Problem requirements
Please copy out every line of the listing below in which the word "UpdateLedger" appears.
%%
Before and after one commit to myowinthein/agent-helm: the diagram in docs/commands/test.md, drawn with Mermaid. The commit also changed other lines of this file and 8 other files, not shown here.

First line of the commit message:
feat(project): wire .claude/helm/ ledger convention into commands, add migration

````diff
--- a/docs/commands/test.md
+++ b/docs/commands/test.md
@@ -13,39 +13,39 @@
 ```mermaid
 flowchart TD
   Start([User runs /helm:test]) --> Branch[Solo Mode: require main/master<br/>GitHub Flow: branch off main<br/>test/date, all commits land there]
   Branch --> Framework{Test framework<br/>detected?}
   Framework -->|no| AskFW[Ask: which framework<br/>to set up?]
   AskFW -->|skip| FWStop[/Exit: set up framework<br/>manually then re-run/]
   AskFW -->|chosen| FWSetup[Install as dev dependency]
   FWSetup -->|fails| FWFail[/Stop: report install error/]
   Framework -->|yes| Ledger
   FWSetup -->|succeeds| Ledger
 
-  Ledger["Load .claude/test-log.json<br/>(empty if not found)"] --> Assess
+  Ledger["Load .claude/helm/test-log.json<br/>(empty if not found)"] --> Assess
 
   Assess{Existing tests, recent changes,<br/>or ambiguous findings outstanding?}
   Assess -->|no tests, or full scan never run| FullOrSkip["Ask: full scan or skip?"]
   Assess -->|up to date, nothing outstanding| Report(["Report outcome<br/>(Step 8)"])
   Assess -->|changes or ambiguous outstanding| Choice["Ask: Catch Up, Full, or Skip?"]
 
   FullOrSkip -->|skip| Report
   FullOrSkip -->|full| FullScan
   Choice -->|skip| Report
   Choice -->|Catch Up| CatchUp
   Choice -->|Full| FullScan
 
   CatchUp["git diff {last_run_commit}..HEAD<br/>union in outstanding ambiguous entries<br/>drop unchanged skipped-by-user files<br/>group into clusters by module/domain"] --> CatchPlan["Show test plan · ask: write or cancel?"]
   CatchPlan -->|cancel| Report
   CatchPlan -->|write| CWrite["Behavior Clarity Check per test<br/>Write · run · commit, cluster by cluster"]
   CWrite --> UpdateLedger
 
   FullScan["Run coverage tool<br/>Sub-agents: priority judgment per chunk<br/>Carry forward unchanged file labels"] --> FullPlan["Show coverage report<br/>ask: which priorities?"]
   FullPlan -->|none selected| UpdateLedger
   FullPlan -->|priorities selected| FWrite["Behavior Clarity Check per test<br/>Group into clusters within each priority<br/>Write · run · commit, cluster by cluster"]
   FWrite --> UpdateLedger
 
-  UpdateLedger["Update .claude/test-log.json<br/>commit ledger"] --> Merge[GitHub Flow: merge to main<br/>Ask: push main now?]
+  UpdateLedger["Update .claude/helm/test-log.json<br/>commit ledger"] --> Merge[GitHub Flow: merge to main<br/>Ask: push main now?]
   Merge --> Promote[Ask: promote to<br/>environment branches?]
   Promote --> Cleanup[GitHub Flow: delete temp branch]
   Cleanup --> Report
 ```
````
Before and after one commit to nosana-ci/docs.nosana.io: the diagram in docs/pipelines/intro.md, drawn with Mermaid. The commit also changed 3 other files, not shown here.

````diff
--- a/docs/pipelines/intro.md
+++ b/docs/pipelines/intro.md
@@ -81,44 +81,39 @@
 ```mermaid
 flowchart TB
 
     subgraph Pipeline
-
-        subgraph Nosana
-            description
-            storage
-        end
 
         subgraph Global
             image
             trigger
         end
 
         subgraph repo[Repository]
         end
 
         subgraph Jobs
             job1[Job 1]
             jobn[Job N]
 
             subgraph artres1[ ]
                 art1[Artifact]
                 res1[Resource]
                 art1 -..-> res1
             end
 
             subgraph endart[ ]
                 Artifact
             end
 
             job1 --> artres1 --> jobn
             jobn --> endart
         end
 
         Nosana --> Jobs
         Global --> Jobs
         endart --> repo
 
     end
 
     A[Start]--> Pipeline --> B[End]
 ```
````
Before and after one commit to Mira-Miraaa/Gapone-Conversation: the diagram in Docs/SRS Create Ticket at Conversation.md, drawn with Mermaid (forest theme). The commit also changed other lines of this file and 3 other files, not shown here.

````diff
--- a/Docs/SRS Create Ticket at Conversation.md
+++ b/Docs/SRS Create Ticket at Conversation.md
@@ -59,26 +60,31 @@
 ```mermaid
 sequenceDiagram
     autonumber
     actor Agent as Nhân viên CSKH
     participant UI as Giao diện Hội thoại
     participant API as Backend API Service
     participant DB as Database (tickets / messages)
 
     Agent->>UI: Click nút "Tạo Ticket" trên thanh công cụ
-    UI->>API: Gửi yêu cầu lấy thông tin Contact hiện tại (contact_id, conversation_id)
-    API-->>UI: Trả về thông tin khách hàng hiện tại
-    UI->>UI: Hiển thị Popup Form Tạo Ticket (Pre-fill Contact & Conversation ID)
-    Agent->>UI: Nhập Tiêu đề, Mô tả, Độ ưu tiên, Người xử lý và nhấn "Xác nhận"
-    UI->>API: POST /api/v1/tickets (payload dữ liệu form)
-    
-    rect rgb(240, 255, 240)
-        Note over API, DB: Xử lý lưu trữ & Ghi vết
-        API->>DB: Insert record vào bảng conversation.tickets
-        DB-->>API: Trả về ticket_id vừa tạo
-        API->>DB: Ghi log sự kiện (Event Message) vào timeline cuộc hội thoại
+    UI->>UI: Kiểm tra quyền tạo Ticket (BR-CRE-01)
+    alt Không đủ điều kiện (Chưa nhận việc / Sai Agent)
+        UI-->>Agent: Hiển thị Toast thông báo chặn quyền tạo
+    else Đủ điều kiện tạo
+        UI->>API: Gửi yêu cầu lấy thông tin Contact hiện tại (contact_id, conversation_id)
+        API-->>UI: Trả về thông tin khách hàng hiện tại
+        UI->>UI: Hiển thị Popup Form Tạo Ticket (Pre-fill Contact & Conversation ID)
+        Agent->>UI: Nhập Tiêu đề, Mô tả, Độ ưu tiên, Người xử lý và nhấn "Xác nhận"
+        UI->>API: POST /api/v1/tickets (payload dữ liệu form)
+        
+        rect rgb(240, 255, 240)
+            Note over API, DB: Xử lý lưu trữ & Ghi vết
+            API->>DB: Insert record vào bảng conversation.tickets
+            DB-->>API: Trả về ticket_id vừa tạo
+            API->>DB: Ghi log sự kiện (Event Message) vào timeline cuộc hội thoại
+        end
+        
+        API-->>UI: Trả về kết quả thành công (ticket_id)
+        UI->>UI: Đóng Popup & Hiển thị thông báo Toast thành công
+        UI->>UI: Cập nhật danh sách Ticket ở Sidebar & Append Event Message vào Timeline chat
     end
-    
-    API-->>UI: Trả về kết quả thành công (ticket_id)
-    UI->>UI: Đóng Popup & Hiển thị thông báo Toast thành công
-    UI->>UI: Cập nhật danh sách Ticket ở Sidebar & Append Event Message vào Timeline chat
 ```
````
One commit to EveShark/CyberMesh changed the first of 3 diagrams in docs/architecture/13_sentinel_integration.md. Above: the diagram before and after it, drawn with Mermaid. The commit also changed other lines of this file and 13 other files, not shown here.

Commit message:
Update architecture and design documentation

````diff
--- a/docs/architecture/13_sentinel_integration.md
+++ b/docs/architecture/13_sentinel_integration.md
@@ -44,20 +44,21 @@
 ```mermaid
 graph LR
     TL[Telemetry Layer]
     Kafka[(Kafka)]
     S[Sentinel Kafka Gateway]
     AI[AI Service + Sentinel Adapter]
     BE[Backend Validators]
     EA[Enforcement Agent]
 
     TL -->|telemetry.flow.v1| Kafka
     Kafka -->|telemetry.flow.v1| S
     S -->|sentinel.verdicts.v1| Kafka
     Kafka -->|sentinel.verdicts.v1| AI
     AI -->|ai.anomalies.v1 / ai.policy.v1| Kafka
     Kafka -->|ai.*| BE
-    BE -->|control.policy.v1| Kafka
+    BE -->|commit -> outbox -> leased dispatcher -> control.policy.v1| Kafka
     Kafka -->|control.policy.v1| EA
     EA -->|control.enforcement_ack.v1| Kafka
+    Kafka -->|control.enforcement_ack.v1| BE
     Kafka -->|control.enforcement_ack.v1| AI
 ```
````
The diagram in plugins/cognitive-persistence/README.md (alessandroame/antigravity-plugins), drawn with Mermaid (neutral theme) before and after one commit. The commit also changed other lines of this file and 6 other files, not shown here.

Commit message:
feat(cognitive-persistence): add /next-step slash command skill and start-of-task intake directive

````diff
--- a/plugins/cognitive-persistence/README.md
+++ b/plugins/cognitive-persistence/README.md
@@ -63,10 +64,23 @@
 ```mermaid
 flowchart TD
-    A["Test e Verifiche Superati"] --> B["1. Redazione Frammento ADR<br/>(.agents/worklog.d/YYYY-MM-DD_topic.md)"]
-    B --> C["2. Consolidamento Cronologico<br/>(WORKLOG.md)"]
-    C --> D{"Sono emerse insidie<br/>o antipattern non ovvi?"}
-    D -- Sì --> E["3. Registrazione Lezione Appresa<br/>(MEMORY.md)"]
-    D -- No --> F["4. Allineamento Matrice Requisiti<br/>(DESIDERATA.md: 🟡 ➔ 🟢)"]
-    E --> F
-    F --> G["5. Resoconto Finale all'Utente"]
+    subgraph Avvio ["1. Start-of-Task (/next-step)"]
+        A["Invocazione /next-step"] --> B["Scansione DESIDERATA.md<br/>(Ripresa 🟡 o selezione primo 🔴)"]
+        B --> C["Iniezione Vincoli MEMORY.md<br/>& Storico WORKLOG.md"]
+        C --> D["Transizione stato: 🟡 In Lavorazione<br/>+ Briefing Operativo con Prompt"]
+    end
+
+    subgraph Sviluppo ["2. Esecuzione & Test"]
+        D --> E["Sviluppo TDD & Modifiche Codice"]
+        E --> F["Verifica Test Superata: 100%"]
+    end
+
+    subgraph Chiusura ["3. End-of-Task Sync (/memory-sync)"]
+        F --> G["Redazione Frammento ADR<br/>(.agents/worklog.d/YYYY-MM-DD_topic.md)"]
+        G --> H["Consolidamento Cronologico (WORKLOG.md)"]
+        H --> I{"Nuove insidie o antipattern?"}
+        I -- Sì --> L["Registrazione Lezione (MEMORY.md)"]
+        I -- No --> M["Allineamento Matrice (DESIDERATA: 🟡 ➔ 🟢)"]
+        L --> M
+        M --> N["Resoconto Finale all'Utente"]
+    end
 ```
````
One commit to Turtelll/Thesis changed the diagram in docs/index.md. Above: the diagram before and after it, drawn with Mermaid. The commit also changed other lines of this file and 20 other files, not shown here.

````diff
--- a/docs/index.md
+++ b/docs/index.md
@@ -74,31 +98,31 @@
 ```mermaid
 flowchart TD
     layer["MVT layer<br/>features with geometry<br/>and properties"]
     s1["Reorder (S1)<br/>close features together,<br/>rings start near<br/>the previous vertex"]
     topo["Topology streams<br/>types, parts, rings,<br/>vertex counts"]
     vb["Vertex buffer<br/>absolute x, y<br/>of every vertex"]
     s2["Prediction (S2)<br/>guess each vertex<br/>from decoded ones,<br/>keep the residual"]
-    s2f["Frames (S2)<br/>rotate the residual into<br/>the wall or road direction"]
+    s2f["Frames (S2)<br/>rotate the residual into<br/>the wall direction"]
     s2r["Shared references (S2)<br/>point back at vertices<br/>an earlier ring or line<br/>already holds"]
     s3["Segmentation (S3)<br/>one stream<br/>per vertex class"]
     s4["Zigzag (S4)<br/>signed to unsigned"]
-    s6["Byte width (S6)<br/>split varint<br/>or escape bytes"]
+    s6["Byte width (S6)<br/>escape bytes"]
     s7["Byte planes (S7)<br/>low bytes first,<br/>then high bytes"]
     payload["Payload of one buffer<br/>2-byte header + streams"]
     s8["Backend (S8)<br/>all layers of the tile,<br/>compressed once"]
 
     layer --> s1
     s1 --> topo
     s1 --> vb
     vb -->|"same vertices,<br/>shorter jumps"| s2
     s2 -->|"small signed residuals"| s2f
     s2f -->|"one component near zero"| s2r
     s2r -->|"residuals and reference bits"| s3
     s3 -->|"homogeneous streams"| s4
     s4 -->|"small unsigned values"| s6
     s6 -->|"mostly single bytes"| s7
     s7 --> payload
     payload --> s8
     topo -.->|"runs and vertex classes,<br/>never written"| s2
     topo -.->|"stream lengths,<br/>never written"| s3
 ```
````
%%
Task response
   CWrite --> UpdateLedger
   FullPlan -->|none selected| UpdateLedger
   FWrite --> UpdateLedger
-  UpdateLedger["Update .claude/test-log.json<br/>commit ledger"] --> Merge[GitHub Flow: merge to main<br/>Ask: push main now?]
+  UpdateLedger["Update .claude/helm/test-log.json<br/>commit ledger"] --> Merge[GitHub Flow: merge to main<br/>Ask: push main now?]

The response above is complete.